Dataset content section start

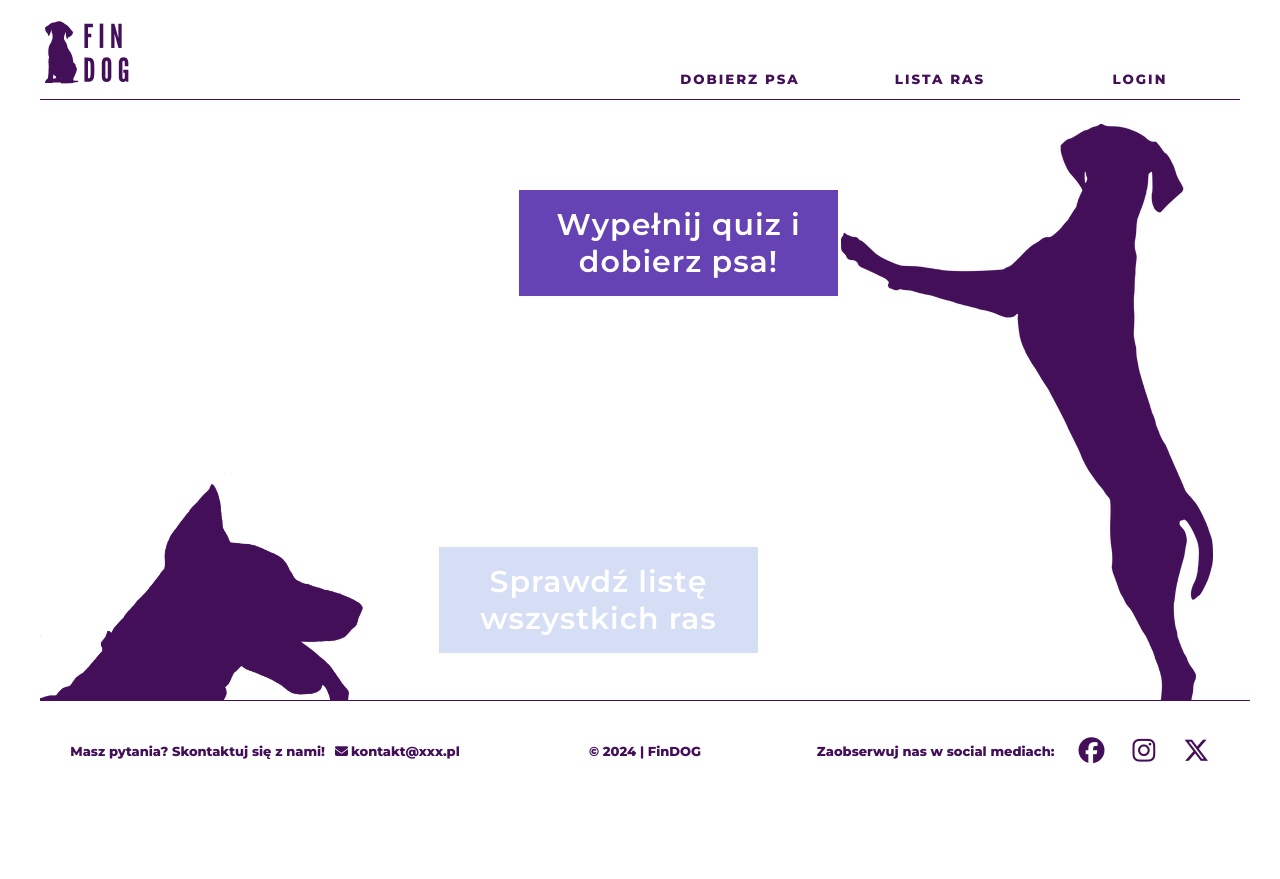
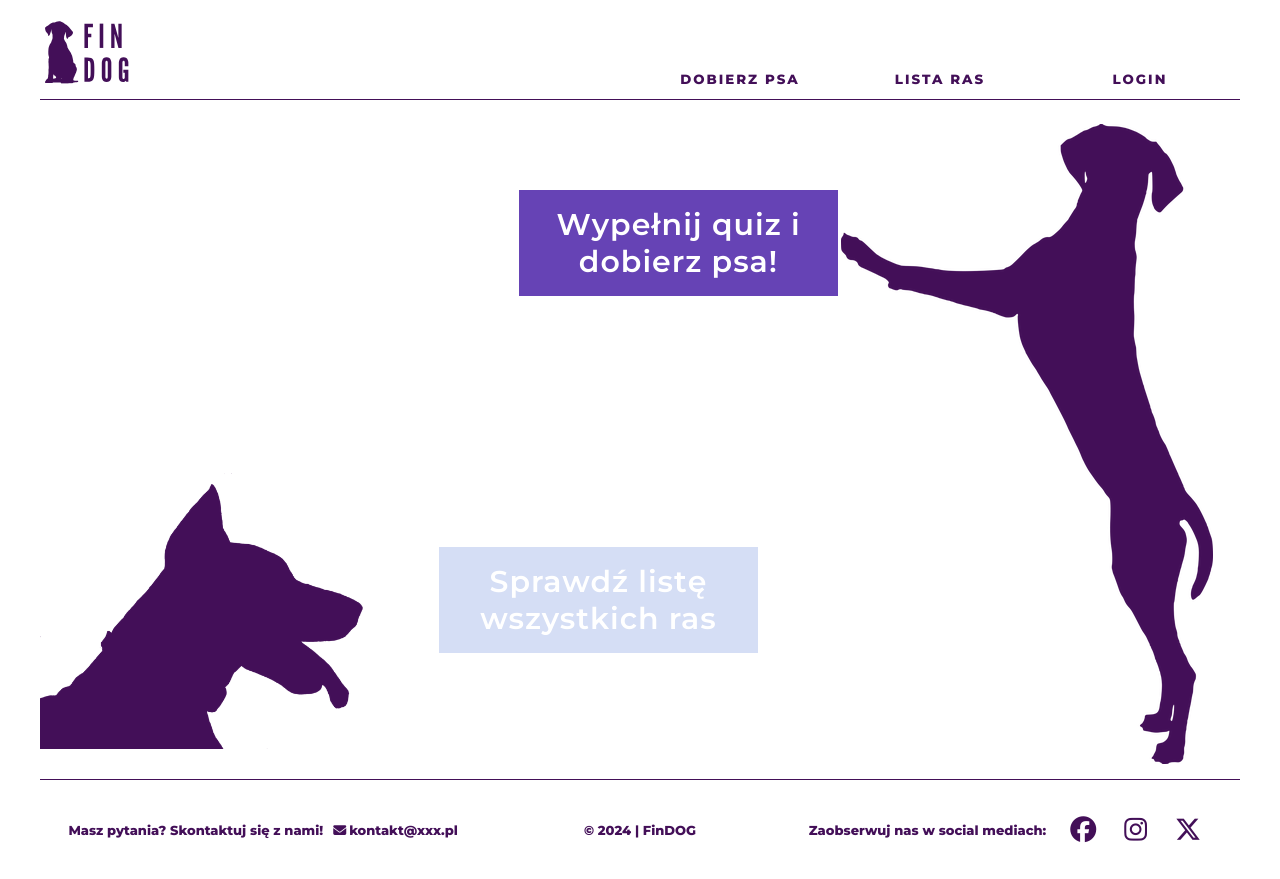
Before and after one commit to Avargaque/FinDOG, a plain HTML site: page index.html in a window 1280 px wide. Before the commit the page ends 800 px from the top, so only its background shows below. Drawn offline with Linux system fonts and the light colour scheme.

Commit message:
display fix

```diff
--- a/scss/style.scss
+++ b/scss/style.scss
@@ -15,7 +15,6 @@ html {
 }
 
 body {
-	position: relative;
 	background-color: $background-color;
 	font-family: "Montserrat", sans-serif;
 	font-optical-sizing: auto;
@@ -24,11 +23,15 @@ body {
 }
 
 .wrapper {
+	display: flex;
+	flex-direction: column;
+	justify-content: space-between;
 	min-height: 100vh;
 	max-width: 1200px;
 	margin: 0 auto;
 	overflow: hidden;
 	z-index: 0;
+
 	@media (max-width: 768px) {
 		max-width: 100%;
 		padding: 0 10px;
@@ -111,7 +114,6 @@ a {
 
 // main
 .main {
-	height: calc(100vh - 80px);
 	display: flex;
 	flex-direction: column;
 	justify-content: space-between;
@@ -315,9 +317,7 @@ a {
 }
 
 .footer {
-	position: absolute;
 	display: flex;
-	bottom: 0;
 	flex-direction: row;
 	justify-content: center;
 	align-items: center;
```
Also changed, not shown: css/style.css, 1 other file.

Dataset content section end

→ **Task requirements**
A verbatim copy of every record above is required, with all pictures omitted.

→ **The completed task**
Before and after one commit to Avargaque/FinDOG, a plain HTML site: page index.html in a window 1280 px wide. Before the commit the page ends 800 px from the top, so only its background shows below. Drawn offline with Linux system fonts and the light colour scheme.

Commit message:
display fix

```diff
--- a/scss/style.scss
+++ b/scss/style.scss
@@ -15,7 +15,6 @@ html {
 }
 
 body {
-	position: relative;
 	background-color: $background-color;
 	font-family: "Montserrat", sans-serif;
 	font-optical-sizing: auto;
@@ -24,11 +23,15 @@ body {
 }
 
 .wrapper {
+	display: flex;
+	flex-direction: column;
+	justify-content: space-between;
 	min-height: 100vh;
 	max-width: 1200px;
 	margin: 0 auto;
 	overflow: hidden;
 	z-index: 0;
+
 	@media (max-width: 768px) {
 		max-width: 100%;
 		padding: 0 10px;
@@ -111,7 +114,6 @@ a {
 
 // main
 .main {
-	height: calc(100vh - 80px);
 	display: flex;
 	flex-direction: column;
 	justify-content: space-between;
@@ -315,9 +317,7 @@ a {
 }
 
 .footer {
-	position: absolute;
 	display: flex;
-	bottom: 0;
 	flex-direction: row;
 	justify-content: center;
 	align-items: center;
```
Also changed, not shown: css/style.css, 1 other file.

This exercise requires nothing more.